In most cases, although we can't know for sure, fellow literate elites would read and literally emend the works of their peers. The first marginalia emerged as ways of altering texts. This evolved from peer-to-peer communication into student-teacher interaction in large part because of the spread of education and schools (Jackson). Early students' notes became commonplace in much the same way that they are today - as a way for a student to physically engage with a text. There is some evidence of teachers instructing their students on how to correctly study by note-taking, most notable Erasmus's frequent addresses to his students. Research about learning styles in more recent years might lend answers to questions about how this slow adaptation of student marginalia has affected cognition, but because there is little existing evidence to work with from two thousand years ago, this domain has been largely untouched.

As marginalia became more widely used and spread out from the elite literate circles, the structure and precedence of early margin-users like Erasmus, Gabriel Harvey, John Dee, and John Evelyn, shaped the way the public would begin to write in texts. The scholarly etiquette of marginalia was defined by a vast majority of great thinkers and a significant amount of modern scholarship is dedicated to understanding and interpreting the marginalia of great thinkers. It was Erasmus and later, Samuel Taylor Coleridge who played the most significant roles in shaping scholarly marginalia simply because they stressed its important and left a great deal of their marginalia behind.

Forms of Marginalia

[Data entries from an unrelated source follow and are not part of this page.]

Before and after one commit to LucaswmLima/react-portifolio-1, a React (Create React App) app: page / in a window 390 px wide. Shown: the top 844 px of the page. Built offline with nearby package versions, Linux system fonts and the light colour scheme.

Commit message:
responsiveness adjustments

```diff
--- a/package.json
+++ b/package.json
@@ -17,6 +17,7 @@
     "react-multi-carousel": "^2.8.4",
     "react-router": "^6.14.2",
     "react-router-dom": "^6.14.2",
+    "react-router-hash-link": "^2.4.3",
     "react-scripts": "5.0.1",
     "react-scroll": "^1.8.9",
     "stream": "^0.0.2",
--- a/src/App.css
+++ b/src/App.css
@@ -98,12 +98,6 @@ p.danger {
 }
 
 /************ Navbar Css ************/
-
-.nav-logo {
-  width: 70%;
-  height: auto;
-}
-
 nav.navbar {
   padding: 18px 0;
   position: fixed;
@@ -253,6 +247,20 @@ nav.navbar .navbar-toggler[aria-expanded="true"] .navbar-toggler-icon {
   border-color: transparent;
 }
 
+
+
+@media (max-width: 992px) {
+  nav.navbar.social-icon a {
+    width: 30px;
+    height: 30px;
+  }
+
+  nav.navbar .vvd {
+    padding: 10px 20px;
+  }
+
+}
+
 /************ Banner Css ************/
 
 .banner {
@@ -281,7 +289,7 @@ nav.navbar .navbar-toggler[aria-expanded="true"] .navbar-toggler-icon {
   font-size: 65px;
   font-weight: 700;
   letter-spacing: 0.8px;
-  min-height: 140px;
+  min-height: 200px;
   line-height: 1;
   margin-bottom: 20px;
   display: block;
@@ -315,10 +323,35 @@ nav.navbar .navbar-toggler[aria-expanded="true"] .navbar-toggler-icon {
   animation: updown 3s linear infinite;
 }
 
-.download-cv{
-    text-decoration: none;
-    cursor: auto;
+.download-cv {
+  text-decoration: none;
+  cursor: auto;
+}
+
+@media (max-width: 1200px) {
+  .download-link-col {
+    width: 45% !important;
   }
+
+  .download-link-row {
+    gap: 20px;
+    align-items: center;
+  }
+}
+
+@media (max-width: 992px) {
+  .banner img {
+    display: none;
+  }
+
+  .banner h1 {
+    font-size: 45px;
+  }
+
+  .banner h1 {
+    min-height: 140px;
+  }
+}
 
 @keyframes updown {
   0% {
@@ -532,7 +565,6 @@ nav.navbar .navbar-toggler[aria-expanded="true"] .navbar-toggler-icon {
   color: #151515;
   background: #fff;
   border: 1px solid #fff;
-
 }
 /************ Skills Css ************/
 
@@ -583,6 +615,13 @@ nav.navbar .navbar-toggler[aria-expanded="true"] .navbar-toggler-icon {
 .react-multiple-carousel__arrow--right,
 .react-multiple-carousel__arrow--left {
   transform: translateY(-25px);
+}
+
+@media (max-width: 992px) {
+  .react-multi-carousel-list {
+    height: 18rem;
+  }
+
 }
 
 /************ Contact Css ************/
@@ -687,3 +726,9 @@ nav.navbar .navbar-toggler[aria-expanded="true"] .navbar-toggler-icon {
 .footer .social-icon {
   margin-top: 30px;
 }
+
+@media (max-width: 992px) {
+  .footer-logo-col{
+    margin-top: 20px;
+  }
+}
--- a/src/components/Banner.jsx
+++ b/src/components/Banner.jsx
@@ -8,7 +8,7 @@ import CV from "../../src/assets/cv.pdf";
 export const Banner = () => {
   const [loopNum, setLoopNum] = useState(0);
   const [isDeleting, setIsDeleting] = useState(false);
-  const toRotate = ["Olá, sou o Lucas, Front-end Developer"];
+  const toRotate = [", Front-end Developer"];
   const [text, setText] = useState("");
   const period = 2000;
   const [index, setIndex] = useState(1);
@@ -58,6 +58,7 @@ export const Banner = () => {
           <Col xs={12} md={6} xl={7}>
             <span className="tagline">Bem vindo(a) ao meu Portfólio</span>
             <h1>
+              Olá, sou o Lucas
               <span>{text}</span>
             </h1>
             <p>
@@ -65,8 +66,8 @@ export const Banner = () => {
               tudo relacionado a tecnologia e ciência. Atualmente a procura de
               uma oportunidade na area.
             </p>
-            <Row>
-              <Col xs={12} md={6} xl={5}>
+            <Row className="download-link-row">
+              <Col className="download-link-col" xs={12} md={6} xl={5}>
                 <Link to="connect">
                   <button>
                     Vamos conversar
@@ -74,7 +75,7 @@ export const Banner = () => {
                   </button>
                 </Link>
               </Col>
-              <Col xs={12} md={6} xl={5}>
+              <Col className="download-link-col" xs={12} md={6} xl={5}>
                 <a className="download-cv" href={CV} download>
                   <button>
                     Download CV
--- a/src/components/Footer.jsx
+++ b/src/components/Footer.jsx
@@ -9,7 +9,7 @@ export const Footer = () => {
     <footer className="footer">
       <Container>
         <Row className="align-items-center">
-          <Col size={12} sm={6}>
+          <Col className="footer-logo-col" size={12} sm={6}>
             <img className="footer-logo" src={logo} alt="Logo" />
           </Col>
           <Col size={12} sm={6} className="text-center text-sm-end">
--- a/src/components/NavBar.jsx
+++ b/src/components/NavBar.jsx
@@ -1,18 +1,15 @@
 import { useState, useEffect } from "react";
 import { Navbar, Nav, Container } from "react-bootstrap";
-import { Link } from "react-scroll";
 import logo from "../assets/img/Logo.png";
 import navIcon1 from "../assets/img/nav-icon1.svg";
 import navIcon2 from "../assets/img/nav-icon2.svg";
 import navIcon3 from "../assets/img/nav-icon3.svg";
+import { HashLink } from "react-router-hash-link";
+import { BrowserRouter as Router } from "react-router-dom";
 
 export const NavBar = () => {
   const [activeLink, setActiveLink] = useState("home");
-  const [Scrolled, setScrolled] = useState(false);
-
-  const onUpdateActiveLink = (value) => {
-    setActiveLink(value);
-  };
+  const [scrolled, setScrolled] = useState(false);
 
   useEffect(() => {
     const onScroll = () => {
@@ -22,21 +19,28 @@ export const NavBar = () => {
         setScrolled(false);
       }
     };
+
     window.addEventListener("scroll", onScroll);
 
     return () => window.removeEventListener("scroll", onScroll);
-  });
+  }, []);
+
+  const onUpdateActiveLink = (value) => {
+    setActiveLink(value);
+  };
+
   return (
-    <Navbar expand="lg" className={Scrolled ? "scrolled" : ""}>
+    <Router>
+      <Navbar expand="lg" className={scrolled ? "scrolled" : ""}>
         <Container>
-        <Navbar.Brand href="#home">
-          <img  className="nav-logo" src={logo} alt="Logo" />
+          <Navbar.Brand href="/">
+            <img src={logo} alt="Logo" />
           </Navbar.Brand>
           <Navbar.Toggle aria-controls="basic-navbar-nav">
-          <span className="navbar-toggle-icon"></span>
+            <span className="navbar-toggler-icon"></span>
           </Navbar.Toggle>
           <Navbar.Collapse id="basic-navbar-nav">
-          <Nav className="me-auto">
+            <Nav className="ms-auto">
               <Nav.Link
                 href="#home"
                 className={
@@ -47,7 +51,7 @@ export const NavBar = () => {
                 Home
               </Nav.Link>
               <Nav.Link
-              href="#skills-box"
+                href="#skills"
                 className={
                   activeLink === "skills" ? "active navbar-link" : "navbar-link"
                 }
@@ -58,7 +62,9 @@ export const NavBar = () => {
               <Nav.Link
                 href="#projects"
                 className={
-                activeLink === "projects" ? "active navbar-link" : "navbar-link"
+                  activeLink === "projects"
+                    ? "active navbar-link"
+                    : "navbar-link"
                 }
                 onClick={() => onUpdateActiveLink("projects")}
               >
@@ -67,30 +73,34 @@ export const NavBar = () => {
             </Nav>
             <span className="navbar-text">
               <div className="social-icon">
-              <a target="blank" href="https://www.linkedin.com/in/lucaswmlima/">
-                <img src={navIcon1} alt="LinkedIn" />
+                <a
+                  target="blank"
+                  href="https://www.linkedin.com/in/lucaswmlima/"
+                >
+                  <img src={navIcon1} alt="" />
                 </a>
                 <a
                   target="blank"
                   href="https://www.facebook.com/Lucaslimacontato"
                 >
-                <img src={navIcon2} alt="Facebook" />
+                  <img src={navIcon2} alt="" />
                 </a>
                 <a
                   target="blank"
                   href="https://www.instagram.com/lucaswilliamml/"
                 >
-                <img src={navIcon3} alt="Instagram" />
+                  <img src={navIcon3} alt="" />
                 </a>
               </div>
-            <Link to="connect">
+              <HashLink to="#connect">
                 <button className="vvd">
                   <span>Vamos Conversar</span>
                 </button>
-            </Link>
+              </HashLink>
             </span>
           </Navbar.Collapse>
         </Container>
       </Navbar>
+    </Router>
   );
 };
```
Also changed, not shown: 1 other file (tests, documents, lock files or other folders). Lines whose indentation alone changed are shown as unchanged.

The forms of marginalia are as wide-ranging as the users who create them. The following forms are the most common and easily categorized types of marginalia. This is not to say, however, that marginalia is this simple. Indeed, a great fascination with marginalia is its varying form.

Emendation

Emendation is textual alteration. In terms of marginalia, this is the physical act of correcting a manuscript. The modern reader and writer most likely has little experience with this kind of marginalia, as computer technology has drastically changed the very idea of literary correction. Emendation, in its original sense, is a kind act, but one that is fundamental to a proper academic discourse. Emendation among different people requires different minds to interact with a single text, to agree or disagree, and ultimately to broaden their respective views. Technological changes force us to ask whether true emendation and dialogue exist today (see below, "The Contemplation of Death").

Scholia, Glosses, and Rubrics

Scholia are the ancient forms of marginalia. They are grammatical or explanatory notes on ancient texts, written in the margin, that often explain relevant historical events or other literature the author deems relevant. Scholia have been present on the earliest publications of the Bible, classical literature, and legal code. Scholia are closely related to glosses, which are notes that explain obscure or foreign words and which will make it the glossary of a difficult text. Scholia and glosses are mainly structural forms of marginalia, and could be considered to include rubrics, which is the early name for headings in books that signal structural changes to a reader (Jackson). The important aspect to note here is that scholia, glosses, and rubrics are made by the author, not the reader. It is instructive marginalia that is nonetheless important for a reader's understanding especially of ancient or foreign texts.

Annotation

Footnotes & Citation

Libraries

Paper Production

Benjamin? Palimpsest Scarcity techniques

Mediatic Etymological Approach

What Is It About Books?

Marginalia as an Archaeology of Ideas

documenting ideas through changing technologies

The Contemplation of Death

Future